-- Source material follows --

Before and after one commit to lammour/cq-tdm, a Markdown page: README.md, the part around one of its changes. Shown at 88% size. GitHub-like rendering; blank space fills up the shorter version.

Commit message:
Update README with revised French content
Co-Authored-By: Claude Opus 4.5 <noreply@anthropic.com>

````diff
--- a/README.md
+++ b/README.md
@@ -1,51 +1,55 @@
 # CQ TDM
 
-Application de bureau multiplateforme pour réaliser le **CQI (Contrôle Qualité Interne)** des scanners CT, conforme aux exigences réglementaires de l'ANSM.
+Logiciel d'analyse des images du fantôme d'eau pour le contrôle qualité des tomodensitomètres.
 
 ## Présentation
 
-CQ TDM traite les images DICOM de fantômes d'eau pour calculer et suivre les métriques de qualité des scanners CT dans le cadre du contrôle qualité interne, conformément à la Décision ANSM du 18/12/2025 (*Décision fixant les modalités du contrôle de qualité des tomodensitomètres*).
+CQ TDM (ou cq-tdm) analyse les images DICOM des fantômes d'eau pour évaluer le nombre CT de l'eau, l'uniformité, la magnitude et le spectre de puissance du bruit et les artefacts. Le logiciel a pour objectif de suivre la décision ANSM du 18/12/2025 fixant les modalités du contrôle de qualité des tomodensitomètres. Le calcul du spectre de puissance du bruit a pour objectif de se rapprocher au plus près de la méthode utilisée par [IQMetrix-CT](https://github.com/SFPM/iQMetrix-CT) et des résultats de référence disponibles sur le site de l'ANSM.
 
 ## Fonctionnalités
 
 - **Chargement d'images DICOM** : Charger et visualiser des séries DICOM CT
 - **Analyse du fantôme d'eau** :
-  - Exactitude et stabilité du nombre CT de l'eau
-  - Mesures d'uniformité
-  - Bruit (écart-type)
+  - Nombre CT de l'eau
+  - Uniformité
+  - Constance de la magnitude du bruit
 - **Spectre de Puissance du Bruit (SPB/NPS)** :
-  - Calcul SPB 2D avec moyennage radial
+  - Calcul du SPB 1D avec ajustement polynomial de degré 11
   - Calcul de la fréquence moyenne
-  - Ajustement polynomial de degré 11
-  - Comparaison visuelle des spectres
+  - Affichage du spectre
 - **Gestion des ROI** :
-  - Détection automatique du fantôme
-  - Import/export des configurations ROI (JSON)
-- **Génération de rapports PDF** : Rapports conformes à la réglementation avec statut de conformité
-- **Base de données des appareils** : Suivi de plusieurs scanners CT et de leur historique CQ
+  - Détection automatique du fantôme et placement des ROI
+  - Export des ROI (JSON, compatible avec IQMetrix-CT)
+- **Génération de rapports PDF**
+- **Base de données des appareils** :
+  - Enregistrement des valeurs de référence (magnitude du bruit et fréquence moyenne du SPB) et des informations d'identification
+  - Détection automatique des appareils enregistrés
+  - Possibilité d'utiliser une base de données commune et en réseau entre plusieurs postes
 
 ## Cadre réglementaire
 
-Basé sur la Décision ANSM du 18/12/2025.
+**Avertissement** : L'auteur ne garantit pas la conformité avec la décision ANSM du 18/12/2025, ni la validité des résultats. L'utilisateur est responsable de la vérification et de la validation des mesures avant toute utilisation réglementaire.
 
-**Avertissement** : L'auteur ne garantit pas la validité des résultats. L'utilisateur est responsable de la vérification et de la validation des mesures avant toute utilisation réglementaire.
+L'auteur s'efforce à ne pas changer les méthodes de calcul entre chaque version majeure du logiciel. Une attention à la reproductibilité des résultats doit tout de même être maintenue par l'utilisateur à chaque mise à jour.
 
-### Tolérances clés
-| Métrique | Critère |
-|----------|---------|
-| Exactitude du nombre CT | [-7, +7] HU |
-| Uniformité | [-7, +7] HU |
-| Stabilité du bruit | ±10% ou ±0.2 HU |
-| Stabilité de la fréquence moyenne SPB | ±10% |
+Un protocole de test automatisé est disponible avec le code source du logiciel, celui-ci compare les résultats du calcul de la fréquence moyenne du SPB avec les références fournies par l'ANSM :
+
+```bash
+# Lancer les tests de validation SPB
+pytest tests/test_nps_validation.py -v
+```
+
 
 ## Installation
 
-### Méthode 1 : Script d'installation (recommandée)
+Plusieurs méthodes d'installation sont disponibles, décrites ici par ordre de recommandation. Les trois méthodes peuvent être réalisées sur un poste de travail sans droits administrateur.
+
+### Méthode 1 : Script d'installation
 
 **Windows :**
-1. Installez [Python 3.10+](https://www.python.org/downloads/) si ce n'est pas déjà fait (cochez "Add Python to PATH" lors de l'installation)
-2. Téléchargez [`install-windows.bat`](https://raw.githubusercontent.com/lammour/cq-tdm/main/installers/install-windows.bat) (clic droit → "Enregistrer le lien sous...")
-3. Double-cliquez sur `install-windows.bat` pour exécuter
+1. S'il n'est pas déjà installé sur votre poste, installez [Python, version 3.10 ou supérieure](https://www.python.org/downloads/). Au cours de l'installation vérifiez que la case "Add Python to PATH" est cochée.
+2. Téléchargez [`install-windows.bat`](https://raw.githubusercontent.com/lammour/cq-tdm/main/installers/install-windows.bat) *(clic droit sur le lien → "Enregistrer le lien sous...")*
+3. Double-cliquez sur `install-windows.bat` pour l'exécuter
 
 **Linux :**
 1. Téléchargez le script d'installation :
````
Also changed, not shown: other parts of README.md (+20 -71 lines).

-- Source material concluded --

Prompt: In the entries above, find each line containing the string "données" and copy it.

Expected answer:
-- **Base de données des appareils** : Suivi de plusieurs scanners CT et de leur historique CQ
+- **Base de données des appareils** :
+  - Possibilité d'utiliser une base de données commune et en réseau entre plusieurs postes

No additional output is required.